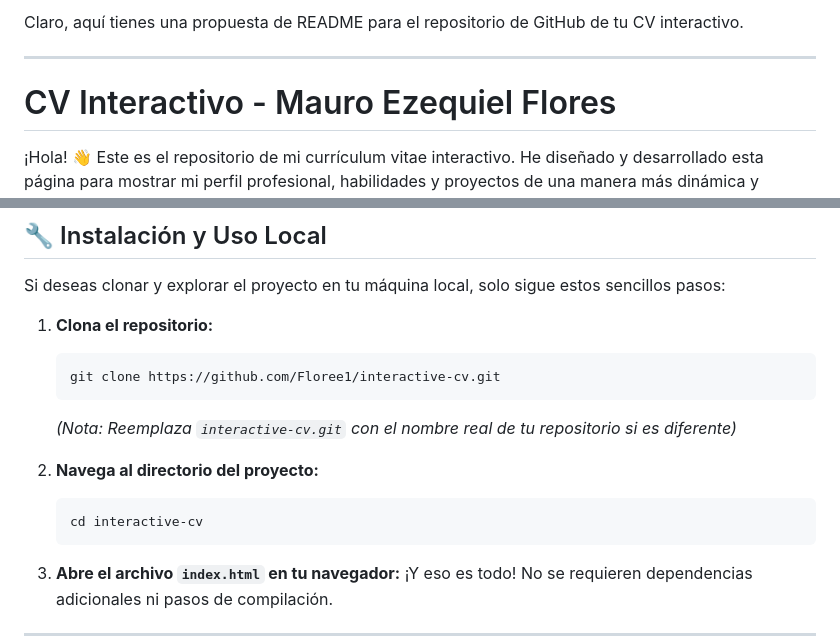
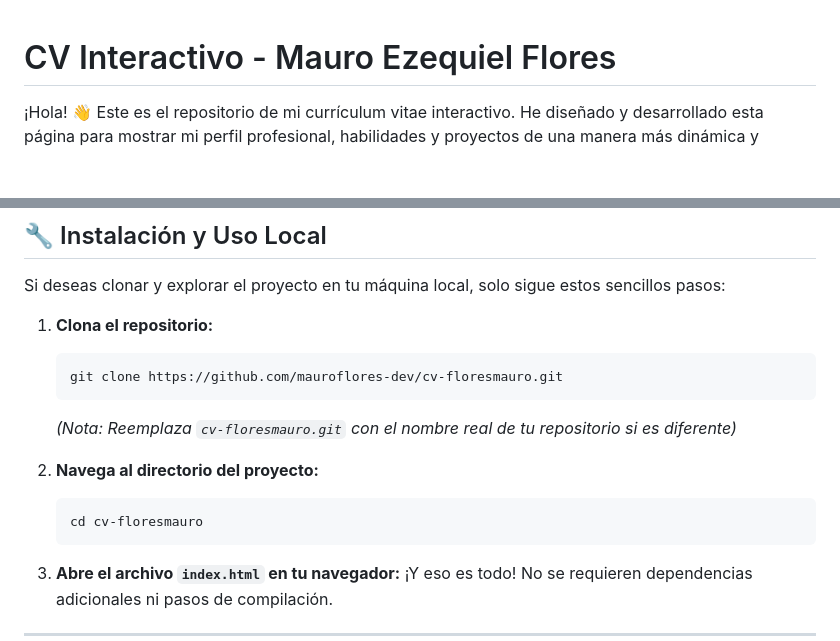
Before and after one commit to mauroflores-dev/cv-floresmauro, a Markdown page: README.md, 2 parts joined by grey strips. Rendered like a GitHub page; blank space fills up the shorter version.

````diff
--- a/README.md
+++ b/README.md
@@ -1,6 +1,3 @@
-Claro, aquí tienes una propuesta de README para el repositorio de GitHub de tu CV interactivo.
-
------
 
 # CV Interactivo - Mauro Ezequiel Flores
 
@@ -55,15 +52,15 @@ Si deseas clonar y explorar el proyecto en tu máquina local, solo sigue estos s
 1.  **Clona el repositorio:**
 
     ```sh
-    git clone https://github.com/Floree1/interactive-cv.git
+    git clone https://github.com/mauroflores-dev/cv-floresmauro.git
     ```
 
-    *(Nota: Reemplaza `interactive-cv.git` con el nombre real de tu repositorio si es diferente)*
+    *(Nota: Reemplaza `cv-floresmauro.git` con el nombre real de tu repositorio si es diferente)*
 
 2.  **Navega al directorio del proyecto:**
 
     ```sh
-    cd interactive-cv
+    cd cv-floresmauro
     ```
 
 3.  **Abre el archivo `index.html` en tu navegador:**
````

○ ○ ○

## Assigned task
Every line above should be printed again word for word, without its pictures.

## Solved exercise
Before and after one commit to mauroflores-dev/cv-floresmauro, a Markdown page: README.md, 2 parts joined by grey strips. Rendered like a GitHub page; blank space fills up the shorter version.

````diff
--- a/README.md
+++ b/README.md
@@ -1,6 +1,3 @@
-Claro, aquí tienes una propuesta de README para el repositorio de GitHub de tu CV interactivo.
-
------
 
 # CV Interactivo - Mauro Ezequiel Flores
 
@@ -55,15 +52,15 @@ Si deseas clonar y explorar el proyecto en tu máquina local, solo sigue estos s
 1.  **Clona el repositorio:**
 
     ```sh
-    git clone https://github.com/Floree1/interactive-cv.git
+    git clone https://github.com/mauroflores-dev/cv-floresmauro.git
     ```
 
-    *(Nota: Reemplaza `interactive-cv.git` con el nombre real de tu repositorio si es diferente)*
+    *(Nota: Reemplaza `cv-floresmauro.git` con el nombre real de tu repositorio si es diferente)*
 
 2.  **Navega al directorio del proyecto:**
 
     ```sh
-    cd interactive-cv
+    cd cv-floresmauro
     ```
 
 3.  **Abre el archivo `index.html` en tu navegador:**
````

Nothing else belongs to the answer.